My friend Klaus, desperate to learn Russian, was always listening to a radio language learning programme targeted at children from five to ten years old.
Twice a week, for a whole year. The upshot was that he began every sentence with ‘And now, my little friend’. Klaus was in urgent need of someone to talk Russian to. So, I recommended placing an ad in Tip und Zitty, and it wasn’t long before the first Russian, Sergei, got in touch with him.
He had come to Germany a year before, in an artists’ exchange programme. For six months he had represented contemporary Russian art at the Bethany Artists’ House.

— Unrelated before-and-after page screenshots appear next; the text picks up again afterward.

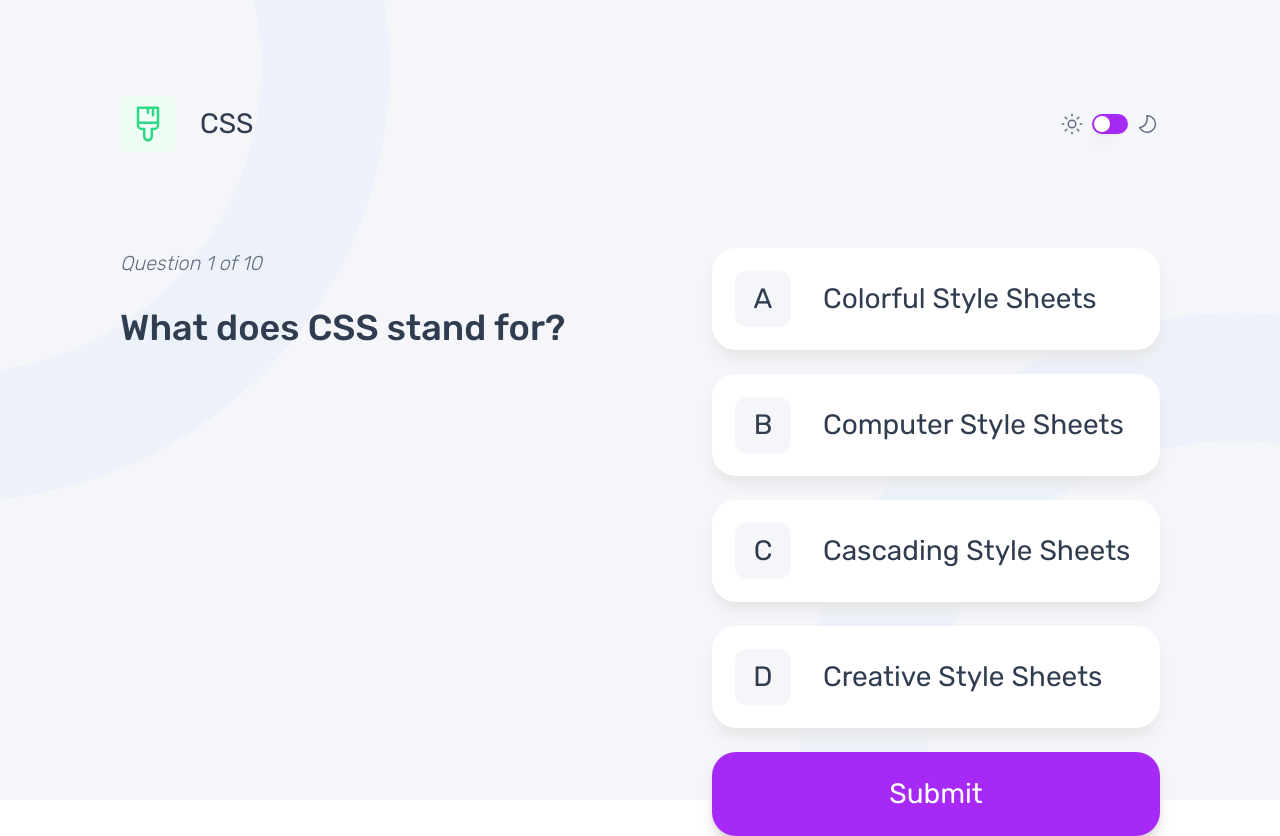
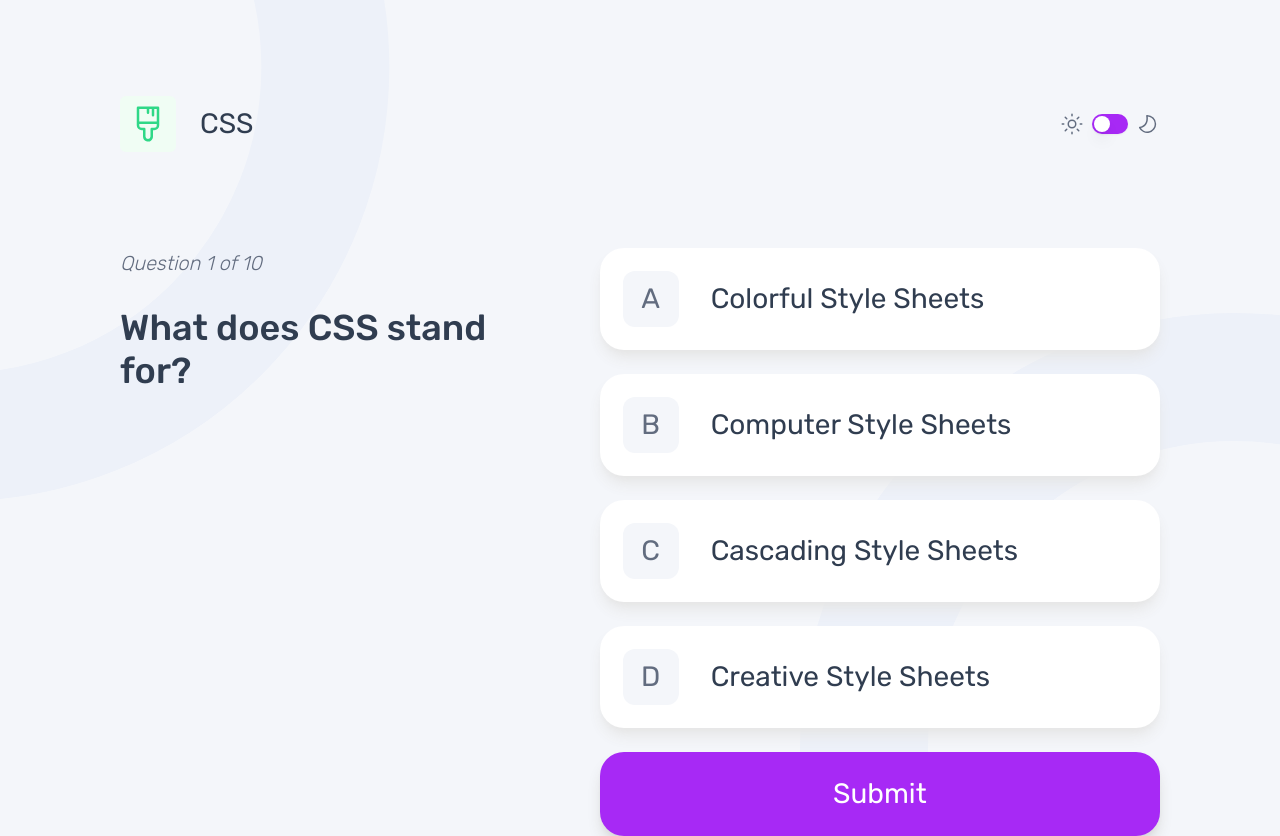
Before and after one commit to Mriganka5137/quiz-app, a Next.js app: page /css/1 in a window 1280 px wide. Built offline with nearby package versions, Linux system fonts and the light colour scheme.

Commit message:
Add answer prop to QuestionCard component

```diff
--- a/app/(quiz)/accessibility/[id]/page.tsx
+++ b/app/(quiz)/accessibility/[id]/page.tsx
@@ -14,6 +14,7 @@ const AccessibilityPage = ({ params: { id } }: AccessibilityPageProps) => {
   return (
     <div className=" mt-24">
       <QuestionCard
+        answer={answer}
         question={question}
         options={options}
         id={id}
--- a/app/(quiz)/css/[id]/page.tsx
+++ b/app/(quiz)/css/[id]/page.tsx
@@ -13,7 +13,13 @@ const CSSPage = ({ params: { id } }: AccessibilityPageProps) => {
   const options = questions[parseInt(id) - 1].options;
   return (
     <div className=" mt-24">
-      <QuestionCard title="css" question={question} options={options} id={id} />
+      <QuestionCard
+        answer={answer}
+        title="css"
+        question={question}
+        options={options}
+        id={id}
+      />
     </div>
   );
 };
--- a/app/(quiz)/html/[id]/page.tsx
+++ b/app/(quiz)/html/[id]/page.tsx
@@ -16,6 +16,7 @@ const HTMLPage = ({ params: { id } }: HTMLPageProps) => {
   return (
     <div className=" mt-24">
       <QuestionCard
+        answer={answer}
         title="html"
         question={question}
         options={options}
--- a/app/(quiz)/javascript/[id]/page.tsx
+++ b/app/(quiz)/javascript/[id]/page.tsx
@@ -15,6 +15,7 @@ const JavaScriptPage = ({ params: { id } }: JavaScriptPageProps) => {
   return (
     <div className=" mt-24">
       <QuestionCard
+        answer={answer}
         title="javascript"
         question={question}
         options={options}
--- a/app/layout.tsx
+++ b/app/layout.tsx
@@ -34,8 +34,8 @@ export default function RootLayout({
           enableSystem
           disableTransitionOnChange
         >
-          <main className="background  bg-lightGray dark:bg-darkNavy">
-            <div className=" main-container w-full h-screen">
+          <main className="background  bg-lightGray dark:bg-darkNavy h-full">
+            <div className=" main-container w-full h-full">
               <Navbar />
               {children}
             </div>
--- a/components/shared/QuestionCard.tsx
+++ b/components/shared/QuestionCard.tsx
@@ -6,6 +6,7 @@ interface QuestionCardProps {
   question: string;
   options: string[];
   title: string;
+  answer: string;
 }
 
 type OptionMapping = { [index: number]: string };
@@ -17,30 +18,67 @@ const optionMapping: OptionMapping = {
   3: "D",
 };
 
-const QuestionCard = ({ id, question, options, title }: QuestionCardProps) => {
-  const [select, setSelect] = useState<string>();
+const QuestionCard = ({
+  id,
+  question,
+  options,
+  title,
+  answer,
+}: QuestionCardProps) => {
+  const [select, setSelect] = useState<string | null>();
   const [submit, setSubmit] = useState<boolean>(false);
+  const [correct, setCorrect] = useState(false);
+  const handleSubmit = () => {
+    if (select === answer) {
+      // setSelect(null);
+      setCorrect(true);
+    } else {
+    }
+    setSubmit(true);
+  };
 
   return (
-    <div className=" flex justify-between gap-36">
-      <div className="w-1/2">
+    <div className=" flex justify-between gap-10 max-laptop:flex-col">
+      <div className="w-2/5  pr-3 max-laptop:w-full max-laptop:pr-0">
         <p className=" text-body-l mb-7">Question {id} of 10</p>
         <h2 className=" text-heading-m">{question}</h2>
       </div>
-      <div className=" flex flex-col w-1/2 gap-6">
+      <div className=" flex flex-col gap-6  w-3/5 pl-10  max-laptop:w-full max-laptop:pl-0">
         {options.map((option, index) => (
           <div
             onClick={() => {
+              if (submit) return;
               setSelect(option);
-              console.log(select);
             }}
             key={index}
-            className={`${
+            className={`  ${
               select === option ? "border-purpleCustom" : "border-transparent"
-            } flex gap-8 bg-pureWhite px-5 py-5 rounded-3xl dark:bg-navyCustom items-center  shadow-lg cursor-pointer dark:shadow-none shadow-neutral-200 group border-[3px]`}
+            } flex gap-8 bg-pureWhite px-5 py-5 rounded-3xl dark:bg-navyCustom items-center  shadow-lg cursor-pointer dark:shadow-none shadow-neutral-200 group border-[3px] ${
+              submit && select === option
+                ? correct
+                  ? "border-green-500" // Change the border color to green if correct
+                  : "border-red-500" // Change the border color to red if incorrect
+                : ""
+            }`}
           >
-            <div className=" w-14 h-14 bg-lightGray p-3 flex items-center justify-center rounded-xl ">
-              <h3 className=" text-heading-s dark:text-grayNavy group-hover:text-purpleCustom">
+            <div
+              className={`${
+                select === option ? "bg-purpleCustom " : "bg-lightGray "
+              } w-14 h-14 flex items-center justify-center rounded-xl ${
+                submit && select === option
+                  ? correct
+                    ? "bg-green-500"
+                    : "bg-red-500"
+                  : "" // Change the background color to green if correct
+              }`}
+            >
+              <h3
+                className={`text-[28px] ${
+                  select === option
+                    ? "text-pureWhite"
+                    : "text-grayNavy group-hover:text-purpleCustom"
+                }   `}
+              >
                 {optionMapping[index]}
               </h3>
             </div>
@@ -51,7 +89,7 @@ const QuestionCard = ({ id, question, options, title }: QuestionCardProps) => {
         {!submit ? (
           <button
             onClick={() => {
-              setSubmit(true);
+              handleSubmit();
             }}
             disabled={!select}
             className="flex bg-purpleCustom px-5 py-7 rounded-3xl  items-center  shadow-lg  dark:shadow-neutral-100/10 shadow-neutral-300  text-heading-s text-pureWhite justify-center"
```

Then the exchange was at an end. But Sergei did not want to leave Berlin, and decided to remain illegally. By day he worked on a building site, and in the evenings, he indulged his passion, eating snails bought from the food department of the KDW department store. It was a hobby that cost him almost every pfennig he earned. At first Sergei was living in one of the houses at Friedrichshain that squatters had occupied. When the police cleared the squatters out, he managed to make his getaway at the last moment. So, then Klaus put a bed in the corner of his one-room apartment for Sergei. ‘And now, my little friend’, he would say every day, ‘you must help me improve my Russian’. But it didn’t really work. The two of them were too different, and the apartment was too small. Klaus, a vegetarian by conviction, had to put up with Sergei’s revolting eating habits day in, day out.
One day Sergei made his landlord an offer. How about he moves to Moscow for a week or so and stay with Sergei’s wife, and improve his Russian there?
Klaus got himself a visa right away and flew to Moscow.
Sergei’s wife was called Mila, and she knew nothing about the story. She had a small room in a council flat. There was no telephone, and five other families were living there too. It was a very lively flat, with three gas stoves in the kitchen, one toilet, and a lot of screaming children in the corridor.
But when Klaus arrived, it seemed almost deserted. An old woman who lived there had just died, the pool attendant who lived on his own had been arrested for theft, and the children were on holiday with their parents.
The only person who was at home when Klaus showed up was a policeman, the jealous lover of Sergei’s wife. ‘Good day! I’m from Germany. And now, my little friend, show me where Mila lives’ Klaus said to him. The man made no reply.
Excerpted from Russian Disco: Tales of Everyday Lunacy on the Streets of Berlin, by Vladimir Kaminer. First published 2002 by Ebury Press, an imprint of Random House.